Items from a data source:
****************************************

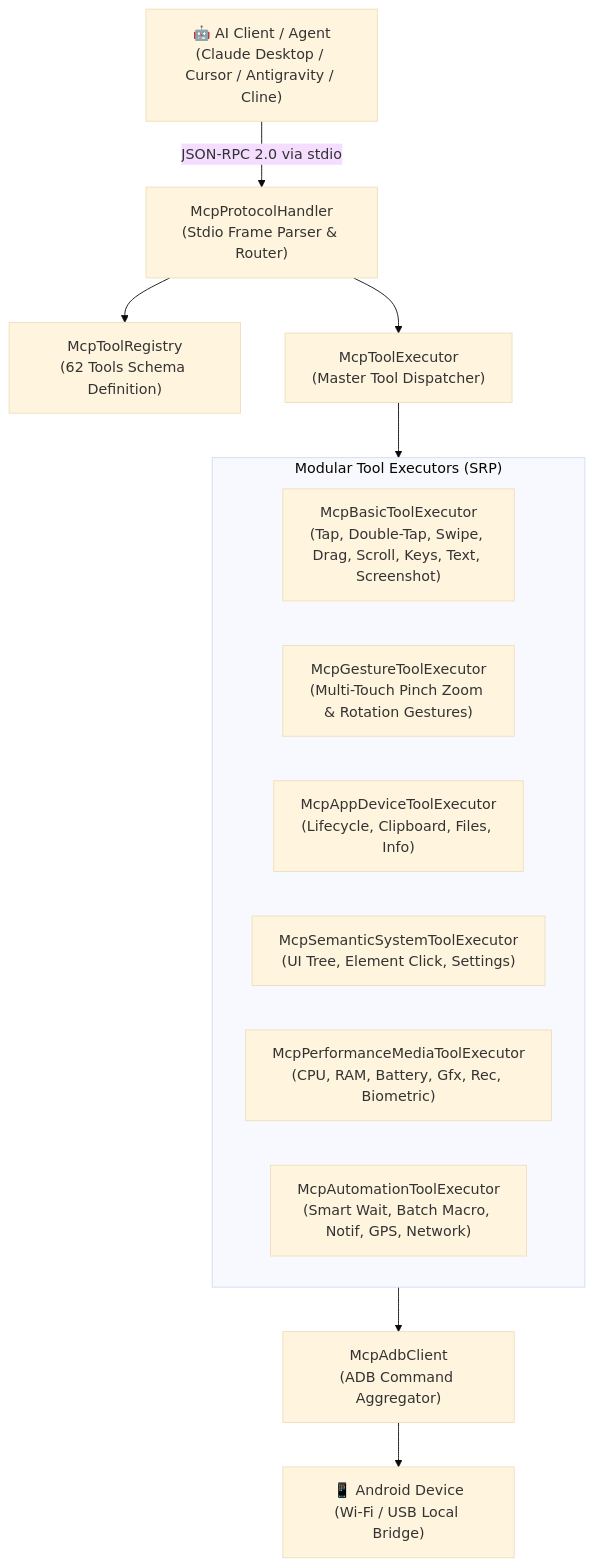
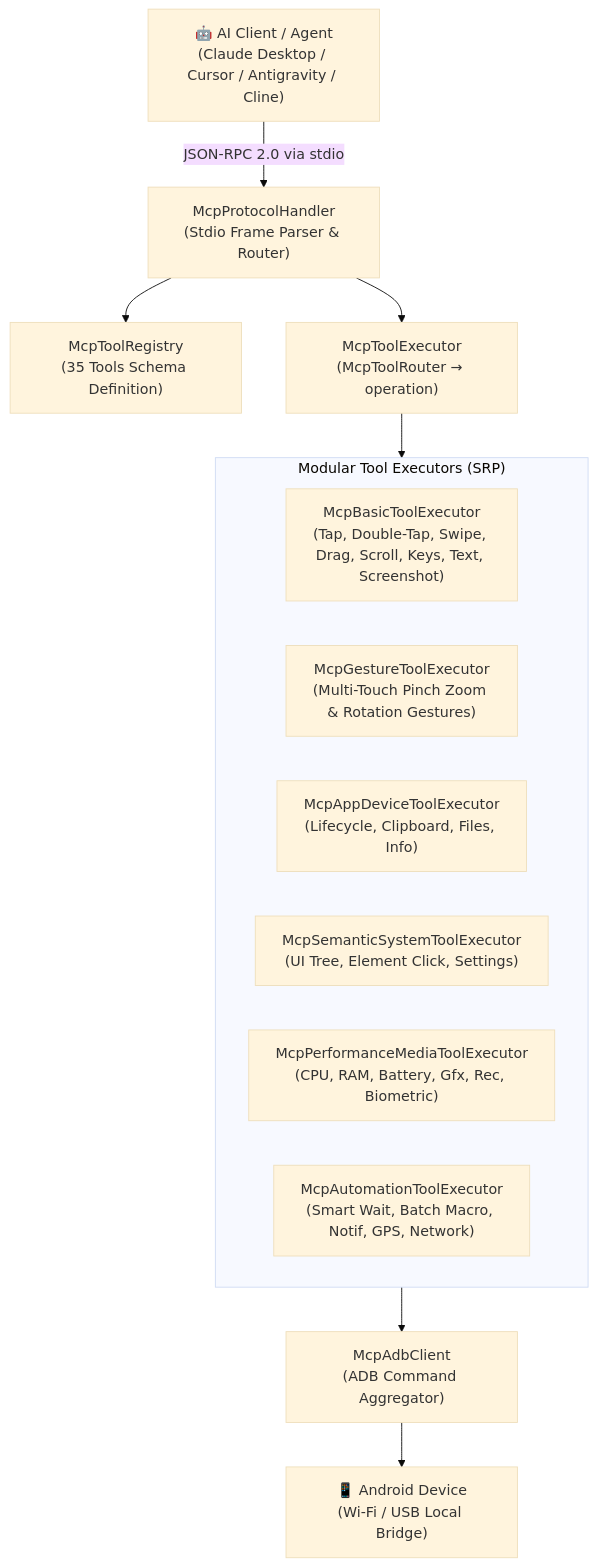
Before and after one commit to az-coder-123/azdroid: the diagram in docs/features/mcp-ai-agent-server.md, drawn with Mermaid (base theme). The commit also changed other lines of this file and 84 other files, not shown here.

First line of the commit message:
feat(mcp): consolidate the catalog from 62 to 35 tools

````diff
--- a/docs/features/mcp-ai-agent-server.md
+++ b/docs/features/mcp-ai-agent-server.md
@@ -18,19 +18,19 @@
 ```mermaid
 flowchart TD
     AI["🤖 AI Client / Agent\n(Claude Desktop / Cursor / Antigravity / Cline)"] -->|JSON-RPC 2.0 via stdio| Handler["McpProtocolHandler\n(Stdio Frame Parser & Router)"]
-    Handler --> Registry["McpToolRegistry\n(62 Tools Schema Definition)"]
-    Handler --> Executor["McpToolExecutor\n(Master Tool Dispatcher)"]
+    Handler --> Registry["McpToolRegistry\n(35 Tools Schema Definition)"]
+    Handler --> Executor["McpToolExecutor\n(McpToolRouter → operation)"]
 
     subgraph SubExecutors ["Modular Tool Executors (SRP)"]
         E1["McpBasicToolExecutor\n(Tap, Double-Tap, Swipe, Drag, Scroll, Keys, Text, Screenshot)"]
         E2["McpGestureToolExecutor\n(Multi-Touch Pinch Zoom & Rotation Gestures)"]
         E3["McpAppDeviceToolExecutor\n(Lifecycle, Clipboard, Files, Info)"]
         E4["McpSemanticSystemToolExecutor\n(UI Tree, Element Click, Settings)"]
         E5["McpPerformanceMediaToolExecutor\n(CPU, RAM, Battery, Gfx, Rec, Biometric)"]
         E6["McpAutomationToolExecutor\n(Smart Wait, Batch Macro, Notif, GPS, Network)"]
     end
 
     Executor --> SubExecutors
     SubExecutors --> Client["McpAdbClient\n(ADB Command Aggregator)"]
     Client --> Phone["📱 Android Device\n(Wi-Fi / USB Local Bridge)"]
 ```
````
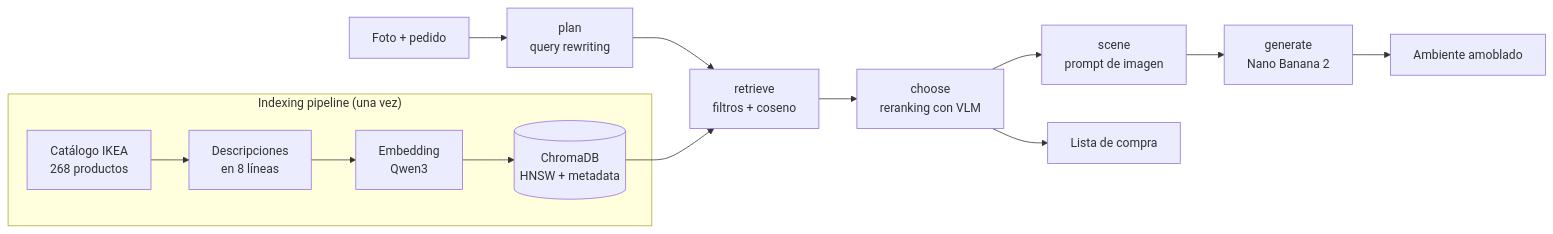
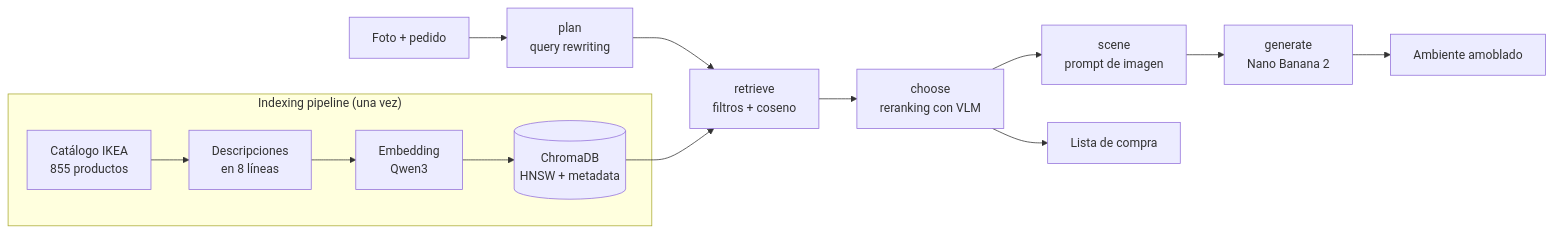
Before and after one commit to matiasrossiseifert/amoblai: the diagram in README.md, drawn with Mermaid. The commit also changed other lines of this file and 10 other files, not shown here.

First line of the commit message:
results: ablación del retrieval con el catálogo ampliado (855 productos)

````diff
--- a/README.md
+++ b/README.md
@@ -12,16 +12,16 @@
 ```mermaid
 flowchart LR
   subgraph IDX["Indexing pipeline (una vez)"]
-    A["Catálogo IKEA<br/>268 productos"] --> B["Descripciones<br/>en 8 líneas"]
+    A["Catálogo IKEA<br/>855 productos"] --> B["Descripciones<br/>en 8 líneas"]
     B --> E["Embedding<br/>Qwen3"]
     E --> V[("ChromaDB<br/>HNSW + metadata")]
   end
   U["Foto + pedido"] --> P["plan<br/>query rewriting"]
   P --> R["retrieve<br/>filtros + coseno"]
   V --> R
   R --> C["choose<br/>reranking con VLM"]
   C --> S["scene<br/>prompt de imagen"]
   S --> G["generate<br/>Nano Banana 2"]
   C --> L["Lista de compra"]
   G --> F["Ambiente amoblado"]
 ```
````
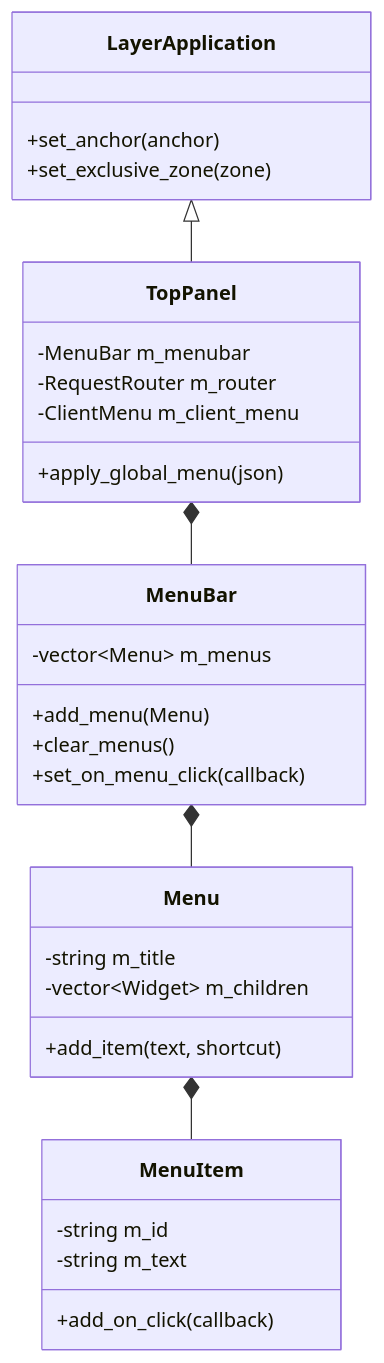
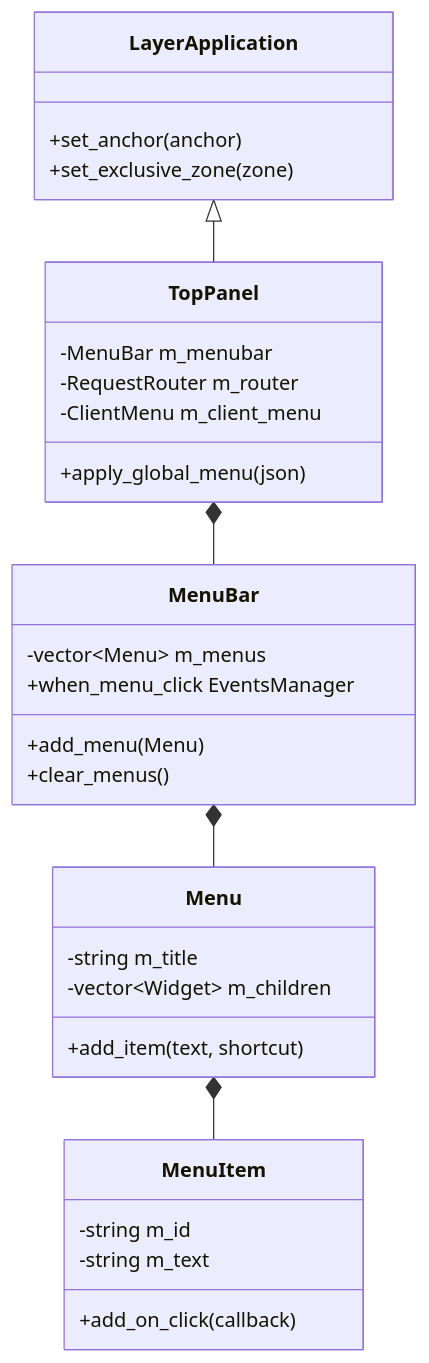
The first of 2 diagrams in docs/top_panel_report.md (austral-os/horizon), drawn with Mermaid before and after one commit. The commit also changed other lines of this file and 4 other files, not shown here.

Commit message:
refactor: Migrate MenuBar click handling from a direct callback to an EventsManager with a new MenuBarClickContext.

````diff
--- a/docs/top_panel_report.md
+++ b/docs/top_panel_report.md
@@ -23,34 +23,34 @@
 ```mermaid
 classDiagram
     class LayerApplication {
         +set_anchor(anchor)
         +set_exclusive_zone(zone)
     }
     class TopPanel {
         -MenuBar m_menubar
         -RequestRouter m_router
         -ClientMenu m_client_menu
         +apply_global_menu(json)
     }
     class MenuBar {
         -vector~Menu~ m_menus
         +add_menu(Menu)
         +clear_menus()
-        +set_on_menu_click(callback)
+        +when_menu_click EventsManager
     }
     class Menu {
         -string m_title
         -vector~Widget~ m_children
         +add_item(text, shortcut)
     }
     class MenuItem {
         -string m_id
         -string m_text
         +add_on_click(callback)
     }
 
     LayerApplication <|-- TopPanel
     TopPanel *-- MenuBar
     MenuBar *-- Menu
     Menu *-- MenuItem
 ```
````
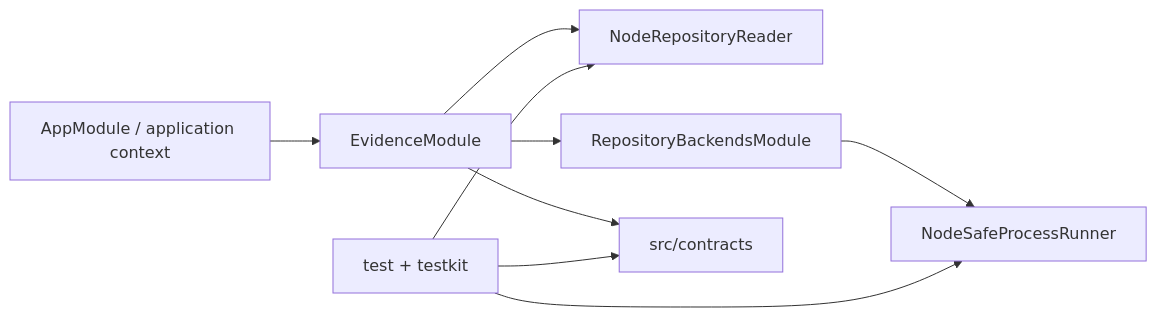
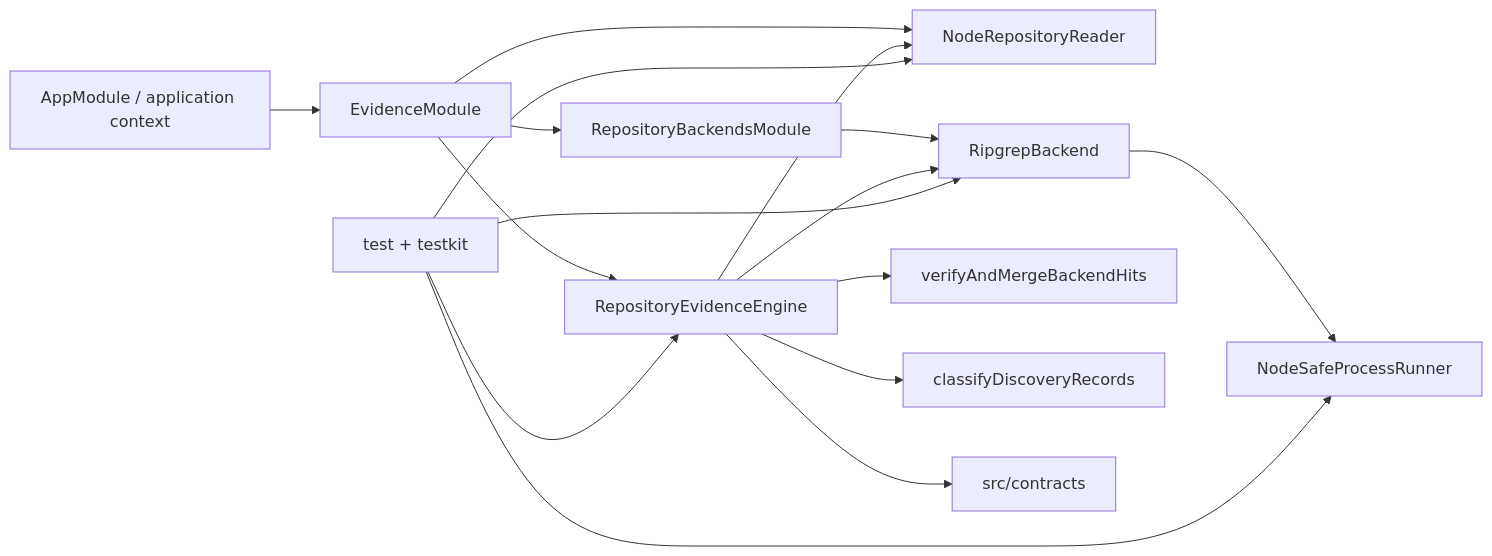
The diagram in .codestable/architecture/system-repo-nav-foundation.md (gchigoo/repo-nav), drawn with Mermaid before and after one commit. The commit also changed other lines of this file and 55 other files, not shown here.

Commit message:
feat: add text source evidence engine

````diff
--- a/.codestable/architecture/system-repo-nav-foundation.md
+++ b/.codestable/architecture/system-repo-nav-foundation.md
@@ -29,11 +31,18 @@
 ```mermaid
 flowchart LR
   App["AppModule / application context"] --> Evidence["EvidenceModule"]
+  Evidence --> Engine["RepositoryEvidenceEngine"]
   Evidence --> Reader["NodeRepositoryReader"]
   Evidence --> Backends["RepositoryBackendsModule"]
-  Backends --> Process["NodeSafeProcessRunner"]
-  Evidence --> Contracts["src/contracts"]
-  Tests["test + testkit"] --> Reader
+  Backends --> Ripgrep["RipgrepBackend"]
+  Ripgrep --> Process["NodeSafeProcessRunner"]
+  Engine --> Ripgrep
+  Engine --> Reader
+  Engine --> Merge["verifyAndMergeBackendHits"]
+  Engine --> Classifier["classifyDiscoveryRecords"]
+  Engine --> Contracts["src/contracts"]
+  Tests["test + testkit"] --> Engine
+  Tests --> Ripgrep
+  Tests --> Reader
   Tests --> Process
-  Tests --> Contracts
 ```
````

****************************************

WORK ITEM: Copy each line above that has the word "Ripgrep".

ANSWER TO THIS PROBLEM:
+  Backends --> Ripgrep["RipgrepBackend"]
+  Ripgrep --> Process["NodeSafeProcessRunner"]
+  Engine --> Ripgrep
+  Tests --> Ripgrep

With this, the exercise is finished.